**Data extracted from a collection**

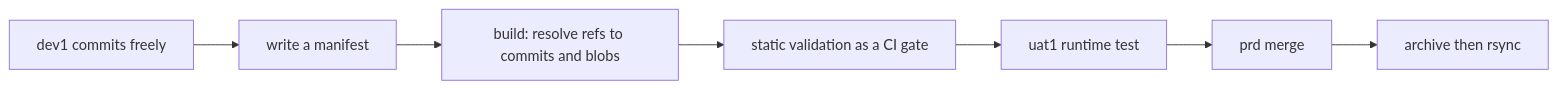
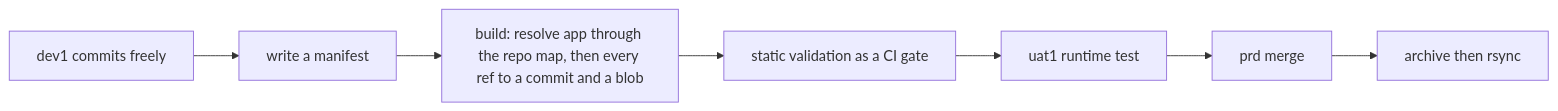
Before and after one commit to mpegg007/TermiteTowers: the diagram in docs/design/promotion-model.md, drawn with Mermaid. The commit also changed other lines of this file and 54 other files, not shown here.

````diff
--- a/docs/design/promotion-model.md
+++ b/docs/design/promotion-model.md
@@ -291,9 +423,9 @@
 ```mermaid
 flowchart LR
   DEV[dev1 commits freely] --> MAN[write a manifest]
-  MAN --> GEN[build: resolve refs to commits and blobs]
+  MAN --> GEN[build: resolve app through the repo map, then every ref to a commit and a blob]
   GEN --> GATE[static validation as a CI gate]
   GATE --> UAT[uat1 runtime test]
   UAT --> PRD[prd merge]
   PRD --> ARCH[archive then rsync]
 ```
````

--

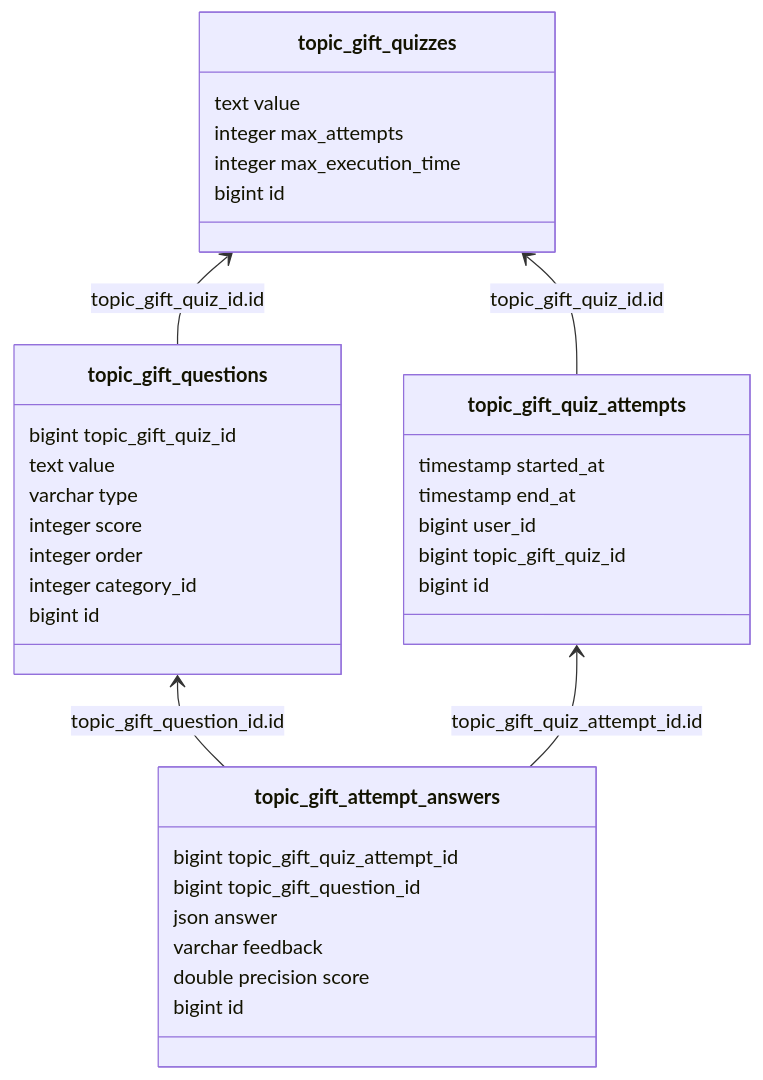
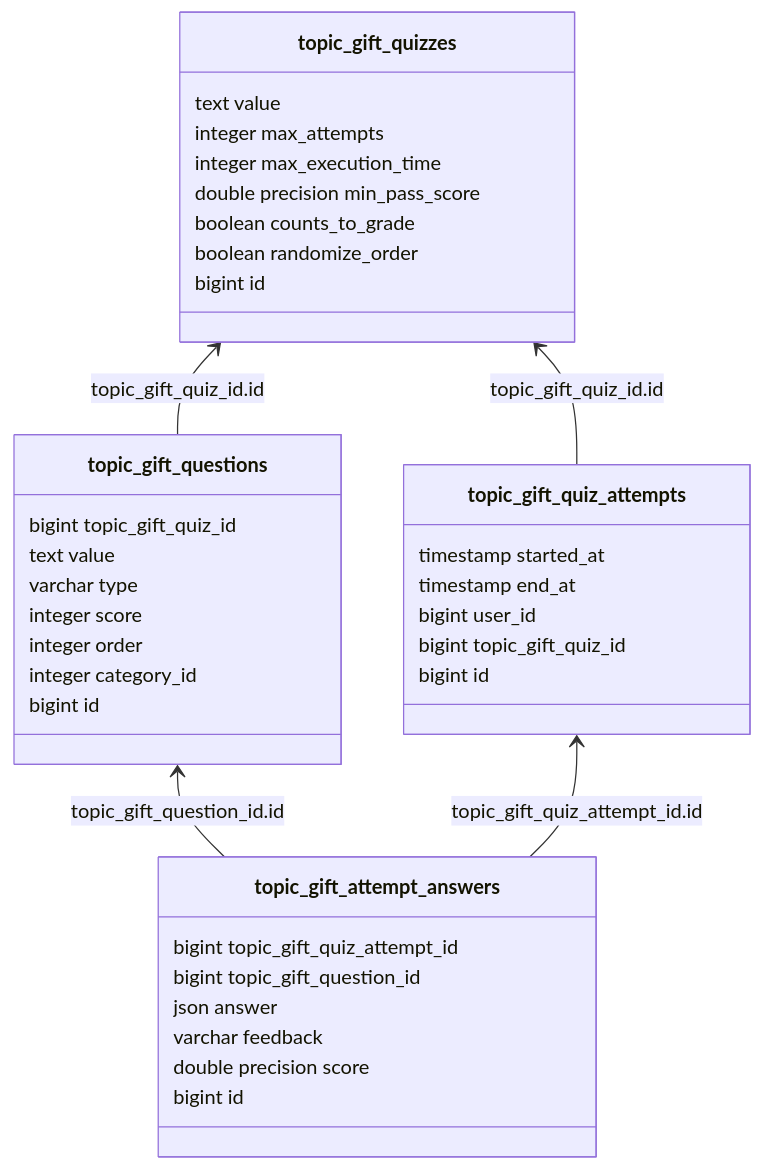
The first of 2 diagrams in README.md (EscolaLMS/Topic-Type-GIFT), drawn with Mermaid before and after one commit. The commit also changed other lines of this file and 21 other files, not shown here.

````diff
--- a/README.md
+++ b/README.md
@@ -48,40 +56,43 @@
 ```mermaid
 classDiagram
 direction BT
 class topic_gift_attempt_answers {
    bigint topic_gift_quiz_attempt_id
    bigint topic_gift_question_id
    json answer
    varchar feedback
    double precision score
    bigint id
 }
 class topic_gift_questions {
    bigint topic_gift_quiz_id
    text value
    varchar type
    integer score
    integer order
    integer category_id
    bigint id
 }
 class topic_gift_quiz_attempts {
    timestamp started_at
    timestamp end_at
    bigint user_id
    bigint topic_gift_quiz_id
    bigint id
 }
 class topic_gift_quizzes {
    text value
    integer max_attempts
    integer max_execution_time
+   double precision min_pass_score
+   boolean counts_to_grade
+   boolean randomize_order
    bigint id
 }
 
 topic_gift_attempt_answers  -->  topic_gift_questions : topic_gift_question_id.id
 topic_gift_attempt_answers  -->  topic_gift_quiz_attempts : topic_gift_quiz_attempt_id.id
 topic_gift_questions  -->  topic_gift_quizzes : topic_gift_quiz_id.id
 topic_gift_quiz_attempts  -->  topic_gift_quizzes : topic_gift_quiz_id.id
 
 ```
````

**WHAT IS REQUIRED**
Going back to the entries above, set down exactly the lines that begin at the one with "integer max_attempts" and end at the one with "topic_gift_questions : topic_gift_question_id.id", both included, and nothing else.

**SOLUTION TO THIS EXERCISE**
    integer max_attempts
    integer max_execution_time
+   double precision min_pass_score
+   boolean counts_to_grade
+   boolean randomize_order
    bigint id
 }
 
 topic_gift_attempt_answers  -->  topic_gift_questions : topic_gift_question_id.id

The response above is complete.